The company, part of energy service giant Schlumberger, said the “world-class” project at Duntanlich, near Aberfeldy in Perthshire, would create about 30 skilled jobs and indirect employment opportunities for local suppliers and contractors.
Duntanlich is a replacement for the company’s existing mine at nearby Foss, which has operated since 1985.
M-I Swaco, which employs about 13,000 people in more than 75 countries, including at a site in Denmore Road, Aberdeen, said the baryte at Foss was becoming increasingly challenging and more expensive to extract.
Duntanlich – boasting a resource in excess of 7.5million tonnes of baryte – is deemed by the company to be the only known significant deposit that is economic to mine.
It could supply all of the UK’s requirements for the mineral for more than 50 years at planned production rates, M-I Swaco said.
The firm added: “It will enable the UK to become self-sufficient in a mineral vitally important to the North Sea oil and gas industry, ensuring security of supply.”
According to M-I Swaco, there is currently no suitable alternative to the use of baryte in the oil and gas industry.

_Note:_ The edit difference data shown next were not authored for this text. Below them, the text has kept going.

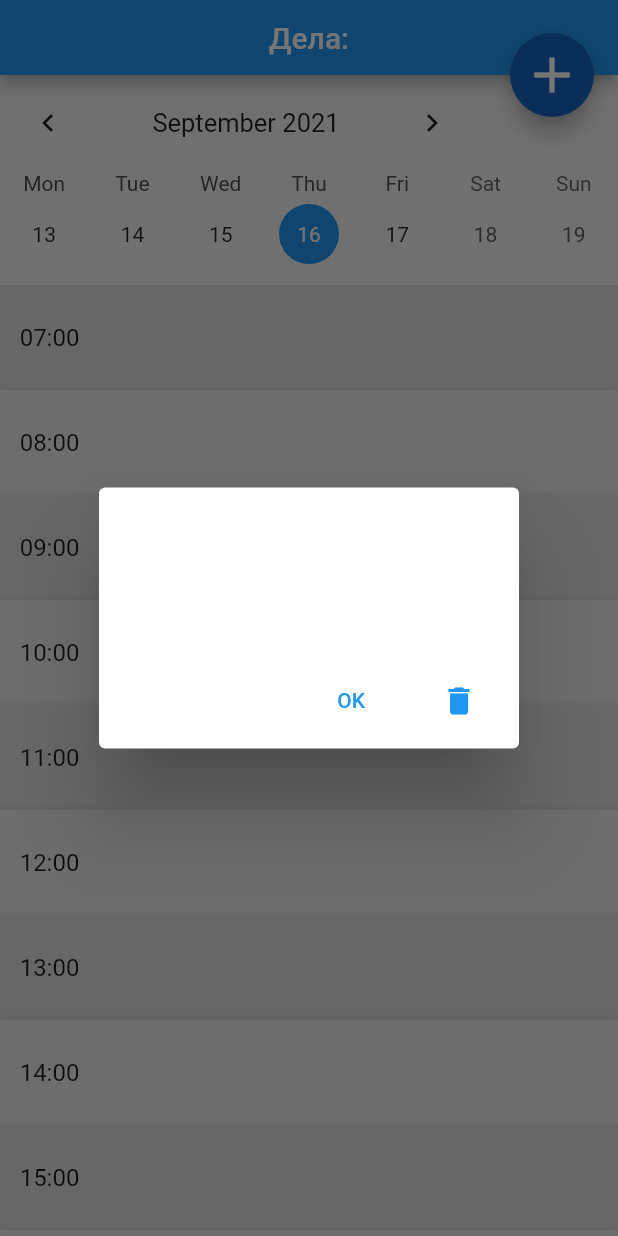
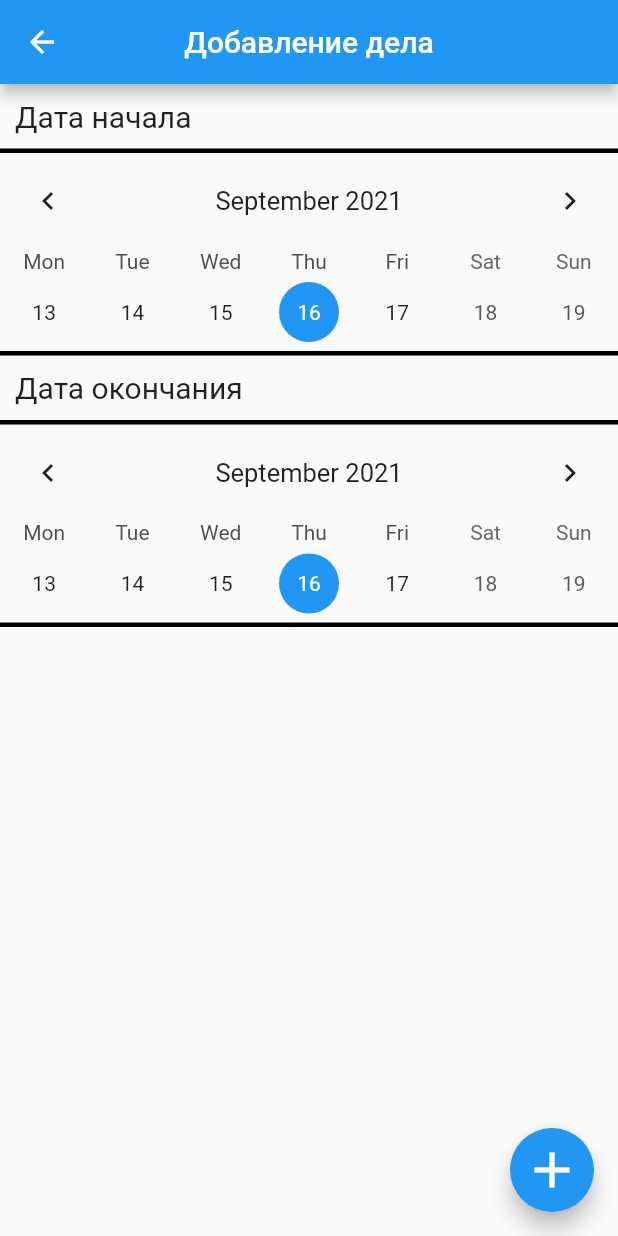
Before and after one commit to Likogeles/simbirsoft_test, a Flutter app: the screen it shows after launch, after a tap on the "add" icon, on a phone screen of 412 x 824 dp. Run offline on Flutter 3.47's test engine with Material 2 defaults, Android fonts, the phone set to English and light mode, and no system bars; drawn by our look-alikes of table_calendar.

Commit message:
Begin work with added To-Do

```diff
--- a/lib/pages/home_page.dart
+++ b/lib/pages/home_page.dart
@@ -1,4 +1,5 @@
 import 'package:flutter/material.dart';
+import 'package:simbirsoft_test/pages/new_page.dart';
 import 'package:simbirsoft_test/widgets/MyCustomScrollView.dart';
 
 class HomePage extends StatefulWidget {
@@ -29,27 +30,7 @@ class _HomePageState extends State<HomePage> {
         ),
         onPressed: () {
           //Нажатие на плавающую кнопку (справа сверху)
-          showDialog(
-            context: context,
-            builder: (_) => AlertDialog(
-              title: Text(''),
-              content: Text(''),
-              actions: [
-                TextButton(
-                  onPressed: () {
-                    Navigator.of(context).pop();
-                  },
-                  child: Text("OK"),
-                ),
-                TextButton(
-                  onPressed: () {
-                    Navigator.of(context).pop();
-                  },
-                  child: Icon(Icons.delete),
-                )
-              ],
-            ),
-          );
+          Navigator.of(context).push(MaterialPageRoute(builder: (context)=>newPage()));
         },
         backgroundColor: Colors.blue[800],
       ),
--- /dev/null
+++ b/lib/pages/new_page.dart
@@ -0,0 +1,127 @@
+import 'package:flutter/material.dart';
+import 'package:table_calendar/table_calendar.dart';
+
+class newPage extends StatefulWidget {
+  const newPage({Key? key}) : super(key: key);
+
+  @override
+  _newPageState createState() => _newPageState();
+}
+
+class _newPageState extends State<newPage> {
+  DateTime selectedDay_1 = DateTime.now();
+  DateTime focusedDay_1 = DateTime.now();
+  DateTime selectedDay_2 = DateTime.now();
+  DateTime focusedDay_2 = DateTime.now();
+
+  @override
+  Widget build(BuildContext context) {
+    return Scaffold(
+      appBar: AppBar(
+        title: Text("Добавление дела"),
+        centerTitle: true,
+      ),
+      body: Column(
+        crossAxisAlignment: CrossAxisAlignment.start,
+        children: [
+          Padding(
+            padding: EdgeInsets.symmetric(vertical: 10, horizontal: 10),
+            child: Text(
+              "Дата начала",
+              style: TextStyle(fontSize: 20),
+            ),
+          ),
+          Container(
+            decoration: BoxDecoration(
+              border: Border(
+                bottom: BorderSide(width: 3),
+                top: BorderSide(width: 3),
+              ),
+            ),
+            child: TableCalendar(
+              focusedDay: focusedDay_1,
+              firstDay: DateTime(1990),
+              lastDay: DateTime(2077),
+              calendarFormat: CalendarFormat.week,
+              calendarStyle: CalendarStyle(
+                  isTodayHighlighted: true,
+                  selectedDecoration: BoxDecoration(
+                    color: Colors.blue,
+                    shape: BoxShape.circle,
+                  ),
+                  selectedTextStyle: TextStyle(color: Colors.white)),
+              headerStyle: HeaderStyle(
+                formatButtonVisible: false,
+                titleCentered: true,
+              ),
+              startingDayOfWeek: StartingDayOfWeek.monday,
+              onDaySelected: (DateTime selectDay, DateTime focusDay) {
+                // Смена дня в календаре
+                setState(() {
+                  selectedDay_1 = selectDay;
+                  focusedDay_1 = focusDay;
+                });
+              },
+              selectedDayPredicate: (DateTime date) {
+                return isSameDay(selectedDay_1, date);
+              },
+            ),
+          ),
+          Padding(
+            padding: EdgeInsets.symmetric(vertical: 10, horizontal: 10),
+            child: Text(
+              "Дата окончания",
+              style: TextStyle(fontSize: 20),
+            ),
+          ),
+          Container(
+            decoration: BoxDecoration(
+              border: Border(
+                bottom: BorderSide(width: 3),
+                top: BorderSide(width: 3),
+              ),
+            ),
+            child: TableCalendar(
+              focusedDay: focusedDay_2,
+              firstDay: DateTime(1990),
+              lastDay: DateTime(2077),
+              calendarFormat: CalendarFormat.week,
+              calendarStyle: CalendarStyle(
+                  isTodayHighlighted: true,
+                  selectedDecoration: BoxDecoration(
+                    color: Colors.blue,
+                    shape: BoxShape.circle,
+                  ),
+                  selectedTextStyle: TextStyle(color: Colors.white)),
+              headerStyle: HeaderStyle(
+                formatButtonVisible: false,
+                titleCentered: true,
+              ),
+              startingDayOfWeek: StartingDayOfWeek.monday,
+              onDaySelected: (DateTime selectDay, DateTime focusDay) {
+                // Смена дня в календаре
+                setState(() {
+                  selectedDay_2 = selectDay;
+                  focusedDay_2 = focusDay;
+                });
+              },
+              selectedDayPredicate: (DateTime date) {
+                return isSameDay(selectedDay_2, date);
+              },
+            ),
+          ),
+
+        ],
+      ),
+      floatingActionButton: FloatingActionButton(
+        child: Icon(
+          Icons.add,
+          size: 40,
+        ),
+        onPressed: () {
+          Navigator.of(context).pop();
+        },
+      ),
+    );
+  }
+}
--- a/lib/widgets/MyCustomScrollView.dart
+++ b/lib/widgets/MyCustomScrollView.dart
@@ -6,14 +6,13 @@ import 'package:simbirsoft_test/classes/note.dart';
 import 'package:table_calendar/table_calendar.dart';
 
 class MyCustomScrollView extends StatefulWidget {
-  const MyCustomScrollView({ Key? key }) : super(key: key);
+  const MyCustomScrollView({Key? key}) : super(key: key);
 
   @override
   _MyCustomScrollViewState createState() => _MyCustomScrollViewState();
 }
 
 class _MyCustomScrollViewState extends State<MyCustomScrollView> {
-
   DateTime selectedDay = DateTime.now();
   DateTime focusedDay = DateTime.now();
 
@@ -131,25 +130,21 @@ class _MyCustomScrollViewState extends State<MyCustomScrollView> {
                                               int.parse("0xff" + item.color)),
                                           border: Border(
                                             left: BorderSide(
-                                                color:
-                                                    Colors.redAccent.shade100,
+                                              color: Colors.redAccent.shade100,
                                               width: 2.0,
                                             ),
                                             right: BorderSide(
-                                                color:
-                                                    Colors.redAccent.shade100,
+                                              color: Colors.redAccent.shade100,
                                               width: 3.0,
                                             ),
-                                              top: (item.time_start ==
-                                                      index + 7)
+                                            top: (item.time_start == index + 7)
                                                 ? BorderSide(
                                                     color: Colors
                                                         .redAccent.shade100,
                                                     width: 3.0,
                                                   )
                                                 : BorderSide(
-                                                      color:
-                                                          Colors.transparent),
+                                                    color: Colors.transparent),
                                             bottom: (item.time_finish ==
                                                     index + 7)
                                                 ? BorderSide(
@@ -158,8 +153,7 @@ class _MyCustomScrollViewState extends State<MyCustomScrollView> {
                                                     width: 3.0,
                                                   )
                                                 : BorderSide(
-                                                      color:
-                                                          Colors.transparent),
+                                                    color: Colors.transparent),
                                           ),
                                         ),
                                         alignment: Alignment.center,
@@ -168,12 +162,12 @@ class _MyCustomScrollViewState extends State<MyCustomScrollView> {
                                           minWidth: double.infinity,
                                           height: double.infinity,
                                           child: MaterialButton(
-                                              child:
-                                                  (item.time_start == index + 7)
+                                            child: (item.time_start ==
+                                                    index + 7)
                                                 ? Text(
                                                     item.name,
-                                                          style: TextStyle(
-                                                              fontSize: 20),
+                                                    style:
+                                                        TextStyle(fontSize: 20),
                                                   )
                                                 : SizedBox(),
                                             onPressed: () {
@@ -197,8 +191,7 @@ class _MyCustomScrollViewState extends State<MyCustomScrollView> {
                                                         Navigator.of(context)
                                                             .pop();
                                                       },
-                                                        child:
-                                                            Icon(Icons.delete),
+                                                      child: Icon(Icons.delete),
                                                     )
                                                   ],
                                                 ),
@@ -209,16 +202,18 @@ class _MyCustomScrollViewState extends State<MyCustomScrollView> {
                                       )
                                     : Container(),
                               ),
-                              Container(
-                                width: 30,
-                              )
+                            Align(
+                              alignment: Alignment.centerRight,
+                              child: Container(width: 30),
+                            ),
                           ],
                         ),
                       ),
                     );
                   }
                   return Center(child: CircularProgressIndicator());
-                  });
+                },
+              );
             },
             childCount: 24,
           ),
@@ -226,5 +221,4 @@ class _MyCustomScrollViewState extends State<MyCustomScrollView> {
       ],
     );
   }
-
 }
```
Lines whose indentation alone changed are shown as unchanged.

The mineral is also used in the automotive and healthcare sectors.
A previous planning application to develop Duntanlich was turned down in 1996 on the grounds of potential environmental impact.
M-I Swaco said its latest proposals were supported by three years of environmental studies, while “careful design” would address concerns about the visual impact and implications for the local road network.
The annual production target has also been cut to 120,000tonnes, from 200,000 previously.
And the proposed new site is expected to have “no or minimal visibility” from the surrounding area, which includes the popular Queen’s View vantage point looking out over Loch Tummell.
The firm said it had started pre-planning application talks with Perth and Kinross Council, and intended to submit its plans in the spring following extensive consultation with local communities.
If the proposals are approved by the council, production could start towards the end of 2017.
Project manager Ian Hughes said: “Such a project will not only have a significant positive local economic impact, diversifying the economy of this rural area, where employment is reliant on tourism and forestry, but will also have national significance in terms of providing vital continuity of supply for the North Sea oil and gas industry.
“We have learnt a lot from the time of the previous application and made significant adjustments to our proposals.”